Over the last decade, business IT has changed significantly. Computing has become more distributed, portable, and personal due to the popularity of the software-as-a-service (SaaS) model of distribution. Previously, IT would purchase a software product and own the installation process across company infrastructure. Now, team leaders (or even individual team members) often select, purchase, and install the software tools they need on their own.
While this flexibility is healthy for productivity and keeping a business moving, the chaos of dozens or hundreds of individual SaaS apps with separate billing owners can be costly or even dangerous for businesses.
In 2018, an astonishing 71% of companies had at least one SaaS subscription without a billing owner, leaving the app “orphaned.” This could be because a billing owner left, transferred teams, or simply used an email address outside the company, but in any case you’re missing valuable information. The typical mid-sized company has 3 orphaned apps.
The most obvious problem with orphaned subscriptions is that you’re spending money on software that doesn’t have an accountable owner in your company. Having a billing owner on file means you should have an easily accessible record of all spending on the particular tool, how it’s changed, and what sort of use your organization has been getting out of it. And, if you don’t, you know where the responsibility lies.
More than that, orphaned subscriptions are an indicator that there is a general lack of visibility into your SaaS stack. If and when you decide to perform a SOC 2, ISO 27001, or other security audit, that visibility is key to demonstrating that your and your clients’ data is secure.
What are some of the most common reasons a subscription gets orphaned?
Owner Leaves the Organization

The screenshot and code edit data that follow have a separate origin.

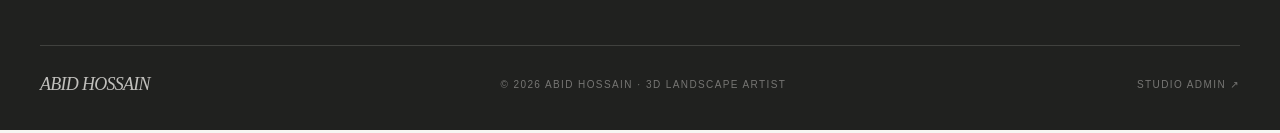
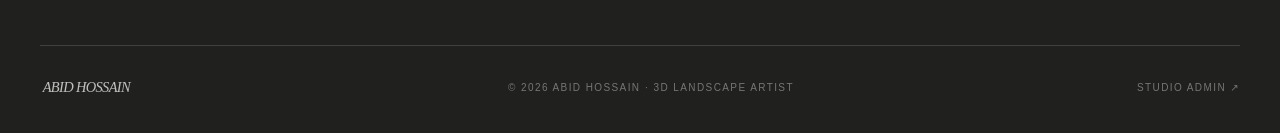
Before and after one commit to arnab9961/portfolio_abid, a Next.js app: page / in a window 1280 px wide. Shown: the part 3667-3800 px from the top of the page. Built offline with nearby package versions, Linux system fonts and the light colour scheme; no server answers; the database is empty.

Commit message:
feat: Replace signature font class with SVG for improved branding in footer

```diff
--- a/app/globals.css
+++ b/app/globals.css
@@ -20,7 +20,6 @@ button, a { touch-action: manipulation; }
 .link-line svg { width: 15px; height: 15px; }
 .link-line:hover { border-color: #777d68; color: #aeb49a; }
 .font-serif em { font-style: italic; font-weight: 400; }
-.font-signature { font-family: 'Brush Script MT', 'Segoe Script', 'URW Chancery L', cursive; font-style: italic; font-weight: 500; letter-spacing: -.04em; }
 .field { display: flex; flex-direction: column; gap: .55rem; font-size: 10px; text-transform: uppercase; letter-spacing: .14em; color: rgb(32 33 31 / .58); }
 .field input, .field textarea, .field select { width: 100%; border: 1px solid rgb(32 33 31 / .14); background: #f7f6f2; padding: .8rem .85rem; color: #20211f; font: 14px 'DM Sans', Arial, sans-serif; letter-spacing: 0; text-transform: none; outline: none; }
 .field input:focus, .field textarea:focus, .field select:focus { border-color: #777d68; box-shadow: 0 0 0 2px rgb(119 125 104 / .12); }
--- a/app/page.tsx
+++ b/app/page.tsx
@@ -84,4 +84,4 @@ function About({ t, language }: { t: Ui; language: Language }) { return <section
 
 function Contact({ t }: { t: Ui }) { const links = [{ label: t.email, href: artist.email ? `mailto:${artist.email}` : '' }, { label: t.call, href: artist.phone ? `tel:${artist.phone}` : '' }, { label: t.whatsapp, href: artist.whatsapp ? `https://wa.me/${artist.whatsapp.replace(/[^\d]/g, '')}` : '' }, { label: 'Facebook', href: artist.facebook }].filter(x => x.href); return <section id="contact" className="bg-charcoal px-5 py-24 text-paper md:px-10 md:py-36"><div className="mx-auto max-w-[1440px]"><div className="grid gap-16 md:grid-cols-[1fr_.7fr] md:items-end"><div><p className="eyebrow" style={{ color: 'rgb(247 246 242 / .65)' }}>Contact <span className="ml-2 text-olive">/ 05</span></p><h2 className="mt-6 max-w-3xl font-serif text-6xl leading-[.88] tracking-[-.06em]">{t.contactIntro}</h2></div><div>{links.length > 0 && <div className="flex flex-col items-start gap-5 text-sm">{links.map(l => <a key={l.label} href={l.href} target={l.label === 'Facebook' ? '_blank' : undefined} rel={l.label === 'Facebook' ? 'noreferrer' : undefined} className="link-line">{l.label}<ArrowUpRight/></a>)}</div>}</div></div></div></section> }
 
-export default function Page() { usePortfolioData(); const { language, change, t } = useLanguage(); return <main><Nav language={language} onChange={change}/><Hero t={t}/><Gallery language={language} t={t}/><Activities language={language} t={t}/><About t={t} language={language}/><Contact t={t}/><MusicPlayer/><Chatbot language={language}/><footer className="bg-charcoal px-5 pb-8 text-paper md:px-10"><div className="mx-auto flex max-w-[1440px] flex-col gap-5 border-t border-paper/15 pt-6 text-[10px] uppercase tracking-[.14em] text-paper/40 md:flex-row md:items-center md:justify-between"><span className="font-signature text-lg text-paper/75">Abid Hossain</span><span>© {new Date().getFullYear()} {artist.name} · {artist.discipline}</span><a href="/admin" className="hover:text-paper">{t.admin} ↗</a></div></footer></main> }
+export default function Page() { usePortfolioData(); const { language, change, t } = useLanguage(); return <main><Nav language={language} onChange={change}/><Hero t={t}/><Gallery language={language} t={t}/><Activities language={language} t={t}/><About t={t} language={language}/><Contact t={t}/><MusicPlayer/><Chatbot language={language}/><footer className="bg-charcoal px-5 pb-8 text-paper md:px-10"><div className="mx-auto flex max-w-[1440px] flex-col gap-5 border-t border-paper/15 pt-6 text-[10px] uppercase tracking-[.14em] text-paper/40 md:flex-row md:items-center md:justify-between"><svg aria-label="Abid Hossain" role="img" viewBox="0 0 190 52" className="h-auto w-[125px] text-paper/75" fill="none"><text x="4" y="34" fill="currentColor" fontFamily="Brush Script MT, Segoe Script, cursive" fontSize="22" fontStyle="italic" fontWeight="500" letterSpacing="-1">Abid Hossain</text></svg><span>© {new Date().getFullYear()} {artist.name} · {artist.discipline}</span><a href="/admin" className="hover:text-paper">{t.admin} ↗</a></div></footer></main> }
```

In the most common scenario an employee purchased a SaaS tool on their company email, but has since exited the organization. The organization continues to spend money on the outstanding subscription, but whether it is being fully utilized or even used at all any more depends on individual circumstances. Deprovisioning employees from their applications is an important but often neglected part of the offboarding process. It can be overlooked because it’s “secondary” to the physical offboarding and security processes. It’s complicated because there are hundreds of employee-app connections at even a 50-person company.
Owner Changes Role
A slightly less common scenario is when an employee is promoted or moves laterally in a company, leaves their previous team, and is given new credentials. There is often no process in place to migrate subscriptions tied to the previous email address over to a new one.
Email Address Change
Similar to the above but on a smaller scale, occasionally a team member will simply need credentials migrated from one address to another. This is a potential place for subscription data to be lost.
Incorrect Email from the Start
Finally, another common way for subscriptions to be orphaned is for the billing owner to have input an incorrect email. This subscription is orphaned from the start, but often it isn’t noticed until someone besides the original owner is asked to access something they cannot. Often the email chosen is a service email like invoices@ or marketing@, which ties the subscription to a department, but not to an individual, accountable owner.
How to Fix It
Getting visibility into your SaaS ecosystem is an important first step to combating orphaned subscriptions. A good SaaS management platform will surface your orphaned subscriptions, plus usage and spending, so you can see where you’re losing money. It will give you insight into your data security across your stack, and help automate and streamline employee onboarding, offboarding, and app provisioning. That’s why we created Blissfully: to give IT teams the tools they need in modern, cloud-first businesses.
Or for more information about orphaned subscriptions, read our Annual SaaS Trends Report.